Back to the harsh reality of City life.
The subway line that runs to our neighborhood in Brooklyn is no longer running after a fire was started, allegedly by a homeless person, on Sunday afternoon. In order to get to work I now have to walk about 10 - 15 minutes to my old neighborhood to catch a different train. The MTA has reported that they don't expect to have the C line running for 3 - 5 years.
How can this be so? How can one individual gain access to such a critical area of the subway system that one fire wipes out an entire line? How can the MTA, who charges $2 per ride, tell more than a half million people that they will have no transportation for 3 to 5 years? What does this do for my property value? The people of Prospect Heights, Clinton Hill, Bedford-Stuyvesant, East New York, etc. are stranded on the island. Is it possible the MTA and the City doesn't care so much because these neighborhoods are historically under-developed and lower income? If this were the 4/5 or 6 trains running to Wall Street and along Lexington Avenue would the MTA timeline be any different?
Who can answer these questions for us? Mike Bloomberg? Is he even aware that people live in these neighborhoods? I don't know. I haven't heard him address the issue as of yet. Where is Al Sharpton to stand up for our civil liberties? Don't we all have equal rights to access to transportation to get to and from our jobs? I am fortunate that I can walk the distance to the next nearest train. What about the older folks who rely on that train to get to their doctor's office or to their volunteer jobs and can't walk that far - especially in the cold?
I have no answers.

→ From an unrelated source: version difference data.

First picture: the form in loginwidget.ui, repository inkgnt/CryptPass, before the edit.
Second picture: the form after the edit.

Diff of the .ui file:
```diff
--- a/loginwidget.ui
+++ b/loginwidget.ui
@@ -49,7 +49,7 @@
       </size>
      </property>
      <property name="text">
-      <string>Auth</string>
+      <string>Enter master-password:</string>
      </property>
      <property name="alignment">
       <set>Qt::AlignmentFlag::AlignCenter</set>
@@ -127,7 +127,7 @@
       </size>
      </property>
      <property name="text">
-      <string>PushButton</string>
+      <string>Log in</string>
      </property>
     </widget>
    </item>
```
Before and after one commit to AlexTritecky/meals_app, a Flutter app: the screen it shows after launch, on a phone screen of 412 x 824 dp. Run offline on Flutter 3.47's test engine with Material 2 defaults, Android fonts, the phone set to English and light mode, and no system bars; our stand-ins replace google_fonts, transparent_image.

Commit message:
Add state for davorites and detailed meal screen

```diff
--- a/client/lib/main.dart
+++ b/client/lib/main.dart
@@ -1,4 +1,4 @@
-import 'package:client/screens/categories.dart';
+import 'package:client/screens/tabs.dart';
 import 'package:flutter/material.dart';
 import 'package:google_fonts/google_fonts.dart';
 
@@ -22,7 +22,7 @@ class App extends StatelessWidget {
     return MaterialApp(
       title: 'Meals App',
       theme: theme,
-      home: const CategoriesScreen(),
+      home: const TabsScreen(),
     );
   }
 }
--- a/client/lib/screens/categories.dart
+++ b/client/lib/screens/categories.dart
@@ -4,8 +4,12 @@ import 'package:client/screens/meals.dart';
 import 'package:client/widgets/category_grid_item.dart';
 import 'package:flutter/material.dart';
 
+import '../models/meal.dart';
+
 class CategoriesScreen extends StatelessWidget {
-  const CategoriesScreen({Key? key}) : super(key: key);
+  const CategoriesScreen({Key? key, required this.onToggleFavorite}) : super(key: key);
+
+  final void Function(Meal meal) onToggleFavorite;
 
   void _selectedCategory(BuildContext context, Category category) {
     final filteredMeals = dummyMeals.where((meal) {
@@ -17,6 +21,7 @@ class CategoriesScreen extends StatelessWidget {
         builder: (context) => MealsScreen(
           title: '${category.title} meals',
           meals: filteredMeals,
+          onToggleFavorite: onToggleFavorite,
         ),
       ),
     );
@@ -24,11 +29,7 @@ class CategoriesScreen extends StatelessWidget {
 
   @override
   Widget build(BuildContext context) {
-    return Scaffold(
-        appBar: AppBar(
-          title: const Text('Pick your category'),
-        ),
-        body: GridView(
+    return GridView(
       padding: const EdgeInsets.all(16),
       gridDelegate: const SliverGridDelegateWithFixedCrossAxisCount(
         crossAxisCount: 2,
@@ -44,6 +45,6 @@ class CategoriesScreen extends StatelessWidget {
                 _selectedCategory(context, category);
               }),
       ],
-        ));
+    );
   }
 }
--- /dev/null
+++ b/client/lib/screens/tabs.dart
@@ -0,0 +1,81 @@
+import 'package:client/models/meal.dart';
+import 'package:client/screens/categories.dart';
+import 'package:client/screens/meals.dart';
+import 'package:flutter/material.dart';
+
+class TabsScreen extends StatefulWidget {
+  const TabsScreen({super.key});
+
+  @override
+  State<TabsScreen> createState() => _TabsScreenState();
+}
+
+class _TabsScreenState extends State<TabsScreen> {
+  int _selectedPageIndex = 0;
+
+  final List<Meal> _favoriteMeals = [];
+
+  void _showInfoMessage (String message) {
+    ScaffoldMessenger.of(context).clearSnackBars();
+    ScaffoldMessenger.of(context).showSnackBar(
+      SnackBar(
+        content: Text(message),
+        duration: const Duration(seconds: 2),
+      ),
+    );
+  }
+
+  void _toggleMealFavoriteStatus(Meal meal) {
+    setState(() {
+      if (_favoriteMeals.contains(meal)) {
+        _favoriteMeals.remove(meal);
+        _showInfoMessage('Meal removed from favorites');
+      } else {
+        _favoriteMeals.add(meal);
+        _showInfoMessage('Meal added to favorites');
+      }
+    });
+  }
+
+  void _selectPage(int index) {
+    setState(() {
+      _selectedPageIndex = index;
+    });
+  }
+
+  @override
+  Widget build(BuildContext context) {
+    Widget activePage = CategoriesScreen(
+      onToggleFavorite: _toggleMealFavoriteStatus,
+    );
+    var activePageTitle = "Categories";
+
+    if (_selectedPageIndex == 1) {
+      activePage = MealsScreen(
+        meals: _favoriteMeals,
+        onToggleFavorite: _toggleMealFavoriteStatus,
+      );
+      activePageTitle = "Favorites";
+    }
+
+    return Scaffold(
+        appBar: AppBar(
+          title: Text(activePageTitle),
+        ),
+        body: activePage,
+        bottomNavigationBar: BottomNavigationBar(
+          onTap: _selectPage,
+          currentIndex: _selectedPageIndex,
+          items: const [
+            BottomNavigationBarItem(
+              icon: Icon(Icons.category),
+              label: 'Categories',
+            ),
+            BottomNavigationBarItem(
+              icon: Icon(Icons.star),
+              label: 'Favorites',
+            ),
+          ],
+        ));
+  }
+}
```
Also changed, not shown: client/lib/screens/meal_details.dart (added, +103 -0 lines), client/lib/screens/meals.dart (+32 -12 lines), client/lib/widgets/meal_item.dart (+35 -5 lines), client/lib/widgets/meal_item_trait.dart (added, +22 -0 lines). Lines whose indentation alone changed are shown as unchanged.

Oh yeah - I just got a notice from the NYC Dept. of Finance...they are raising my property taxes for the next fiscal year. I love NY.